It's a question that leaves many hemming and hawing while others know exactly what they want regardless of betterment.
In certain circumstances no choice exists. It's OEM's way or the highway. Transmission, crank case, frame, swingarm and certain bolts that keep suspension components dialed in sends you to the Original Equipment Manufacturer without passing go, collecting $200 or looking to see if someone else offers a cheaper and more reliable version. But for many other components that keep your dirt bike running you have options and most people roll the dice on aftermarket.
That's because aftermarket parts often outperform OEM and usually stand as the clear winner.
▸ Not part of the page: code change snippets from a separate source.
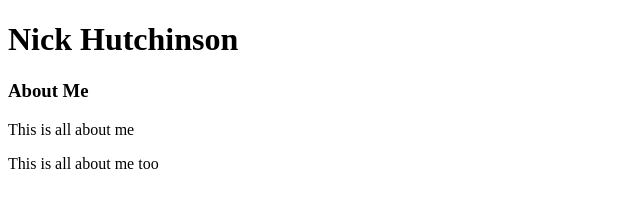
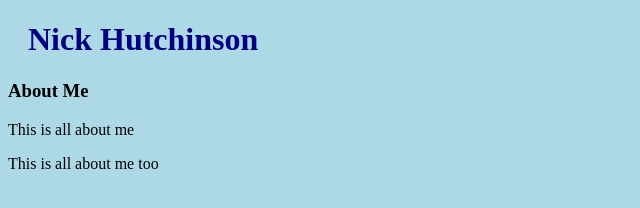
Before and after one commit to nickhutch/nickhutch.github.io, a plain HTML site: page index.html in a window 1280 px wide. Shown: the whole page, without its empty margins (0-640 px from the left). Drawn offline with Linux system fonts and the light colour scheme.

Commit message:
CSS injection

```diff
--- a/index.html
+++ b/index.html
@@ -1,6 +1,7 @@
 <!DOCTYPE html>
 <html>
     <head>
+        <link rel="stylesheet" type="text/css" href="mystyle.css">
         <title>Nick Hutchinson</title>
         <h1>Nick Hutchinson</h1>
     </head>
--- /dev/null
+++ b/myStyle.css
@@ -0,0 +1,8 @@
+body {
+    background-color: lightblue;
+}
+
+h1 {
+    color: navy;
+    margin-left: 20px;
+}
```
It's why we call it an "upgrade," but aftermarket is not always the way to go.
OEM is designed to work as advertised. You replace what arrived as stock with the same part, just newer and functioning. Aftermarket parts generally install just as easily as OEM but in some cases necessitate an additional upgrade to secondary parts because the OEM can't handle the power of the upgraded part. We'll get into that in a bit but let's run down some of the more common replaceable parts and whether or not to go aftermarket or stick with OEM.
Almost needs no introduction - an aftermarket exhaust is hands-down better than OEM. It's lighter and offers more horsepower. Lots of riders don't even bother with riding stock exhaust until warn and torn instead it's replaced immediately with a more powerful aftermarket pipe or complete system.
OEM clutches actually stand up pretty well and replacing warn out clutch plates with stock is hardly a crime. However, today's aftermarket clutch systems far surpass that of OEM but you'll pay for it. Rekluse and Hinson represent the most popular aftermarket clutches and most widely used. After exhaust, clutch upgrade probably ranks second in most common enhancement.
Also adding to the cost is upgrading the secondary clutch components like clutch basket, pressure plate and hub. The stock version often fails to handle the power and in some cases don't house the aftermarket components very well.
Budget winner: OEM
The manufacturer of your dirt bike's engine knows it better than anyone. It was designed and built at factory headquarters and they stake their reputation on it. Unless your plans call for a complete engine rebuild (top and bottom) it's better to replace individual engine components with OEM. But some argue OEM still rules on a total overhaul. The quality is bar none, price often beats aftermarket and factory engineers design the parts to work together.
While factory engineers were busy working on top-of-the-line engine components other entrepreneurs worked on building a better air filter. And, indeed they did. Aftermarket air filters like Twin Air and No Toil trap dirt and debris better than OEM while maintaining increased airflow. Take it a step further and dump the stock air filter cage for an upgrade that allows even more air in while trapping the finest of dust particles allowing you to get the most out of those factory engine parts.
The brake system is almost a 50/50 proposition. OEM brakes work well however the near tie is no longer that close when upgrading to an oversized rotor. The oversized rotor improves stopping response time and distributes heat thus increasing the life of the pad. Plus, it's usually cheaper to go the aftermarket route on brakes.
Rims & Spokes
Name one component almost treated as an afterthought by OEM? The wheels. You can absolutely keep the OEM wheels but don't expect a great ride. Eventually these things run down, sooner usually then later, so when it's time to replace upgrade with an aftermarket brand like Talon or Warp 9. Aftermarket wheels offer a smoother ride, better handling and durability to handle the roughest terrain. Expect to pay a bit more but it's completely worth it.
This might stir up some arguments from the pro OEM crowd vs. the aftermarket experts who swear by Works Connections, Torc1 and Pro Taper, among others. Factory OEM design their bike for an average sized rider thus the stock levers installed on their dirt bikes complement and properly control the bike quite well. Plus the price point is in line with aftermarket levers.
However, some riders with larger or smaller hands, smaller or bulky feet or who have a different reach for the controls might take issues with stock and find a better feel and response to aftermarket parts. You be the judge.
Winner: Pick 'em
No need to replace the OEM plastic on your stock bike. In fact, if you take care of it and minimize crashing you can run OEM plastic for years to come. But when it comes time for replacements, stick with aftermarket. OEM and aftermarket plastic and plastic kits offer pretty much the same in terms of durability however the cost savings for aftermarket is in some cases substantial. Don't worry about not getting the exact factory color plastic for your KTM or Yamaha either, the aftermarket guys have it covered.
There you have it. Aftermarket wins almost every time when it comes to performance, strength and/or price. Don't forget that riders in amateur "stock" or "limited" racing classes cannot upgrade using aftermarket parts - usually just handlebars, tires, and chain and sprockets.
OEM offers their expertise and aftermarket companies have theirs. However, that's not to say an out of the box dirt bike proves impotent. These bikes offer the minimum you need to safely ride and enjoy a day on the tracks or trails.
Just don't expect to reach the podium.
Written By: AndrewT